- About this exercise -
Report each line from the entries in which "good" can be found.

- Data shown -
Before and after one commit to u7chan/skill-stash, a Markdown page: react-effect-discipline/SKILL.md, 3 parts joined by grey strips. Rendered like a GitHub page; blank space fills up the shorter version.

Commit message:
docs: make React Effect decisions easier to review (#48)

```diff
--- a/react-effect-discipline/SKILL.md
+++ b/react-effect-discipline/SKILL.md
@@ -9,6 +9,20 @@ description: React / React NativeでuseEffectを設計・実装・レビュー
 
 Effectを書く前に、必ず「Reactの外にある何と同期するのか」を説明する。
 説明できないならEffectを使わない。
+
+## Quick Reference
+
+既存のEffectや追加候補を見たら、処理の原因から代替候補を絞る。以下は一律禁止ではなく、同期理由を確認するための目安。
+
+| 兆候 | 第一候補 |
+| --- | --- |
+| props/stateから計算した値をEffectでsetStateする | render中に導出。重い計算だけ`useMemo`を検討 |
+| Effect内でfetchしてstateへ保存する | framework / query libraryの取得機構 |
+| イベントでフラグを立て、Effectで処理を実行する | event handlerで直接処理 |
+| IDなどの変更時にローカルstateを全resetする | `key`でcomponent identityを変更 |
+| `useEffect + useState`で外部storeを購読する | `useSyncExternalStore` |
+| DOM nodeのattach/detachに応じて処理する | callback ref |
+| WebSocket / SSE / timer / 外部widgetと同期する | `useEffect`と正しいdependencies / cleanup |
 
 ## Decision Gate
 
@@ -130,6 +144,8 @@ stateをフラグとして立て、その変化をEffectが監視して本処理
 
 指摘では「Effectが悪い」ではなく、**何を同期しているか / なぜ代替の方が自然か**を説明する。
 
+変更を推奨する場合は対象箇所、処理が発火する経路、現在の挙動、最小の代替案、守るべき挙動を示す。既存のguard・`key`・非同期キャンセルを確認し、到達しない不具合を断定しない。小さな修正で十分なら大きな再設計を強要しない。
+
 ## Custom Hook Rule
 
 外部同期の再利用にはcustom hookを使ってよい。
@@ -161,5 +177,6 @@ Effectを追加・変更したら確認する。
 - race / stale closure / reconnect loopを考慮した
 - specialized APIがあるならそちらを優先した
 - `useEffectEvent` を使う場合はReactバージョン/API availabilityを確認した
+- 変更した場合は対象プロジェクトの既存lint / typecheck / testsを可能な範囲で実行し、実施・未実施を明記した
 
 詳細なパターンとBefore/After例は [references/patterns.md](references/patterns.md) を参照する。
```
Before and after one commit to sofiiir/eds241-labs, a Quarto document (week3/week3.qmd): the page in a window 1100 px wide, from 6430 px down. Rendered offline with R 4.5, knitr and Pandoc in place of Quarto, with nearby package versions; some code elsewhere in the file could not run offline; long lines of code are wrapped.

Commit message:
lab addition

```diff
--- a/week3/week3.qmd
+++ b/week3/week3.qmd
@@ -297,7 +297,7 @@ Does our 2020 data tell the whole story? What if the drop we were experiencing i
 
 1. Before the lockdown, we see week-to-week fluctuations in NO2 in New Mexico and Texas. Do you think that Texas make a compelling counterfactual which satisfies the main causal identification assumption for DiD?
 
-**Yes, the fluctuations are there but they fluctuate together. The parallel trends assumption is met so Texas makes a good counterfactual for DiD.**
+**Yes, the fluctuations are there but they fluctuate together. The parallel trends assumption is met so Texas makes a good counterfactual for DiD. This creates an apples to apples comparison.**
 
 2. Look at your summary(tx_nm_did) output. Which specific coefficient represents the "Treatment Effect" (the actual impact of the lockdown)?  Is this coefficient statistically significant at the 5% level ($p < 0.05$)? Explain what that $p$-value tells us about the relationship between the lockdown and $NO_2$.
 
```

- Answer for the task -
-**Yes, the fluctuations are there but they fluctuate together. The parallel trends assumption is met so Texas makes a good counterfactual for DiD.**
+**Yes, the fluctuations are there but they fluctuate together. The parallel trends assumption is met so Texas makes a good counterfactual for DiD. This creates an apples to apples comparison.**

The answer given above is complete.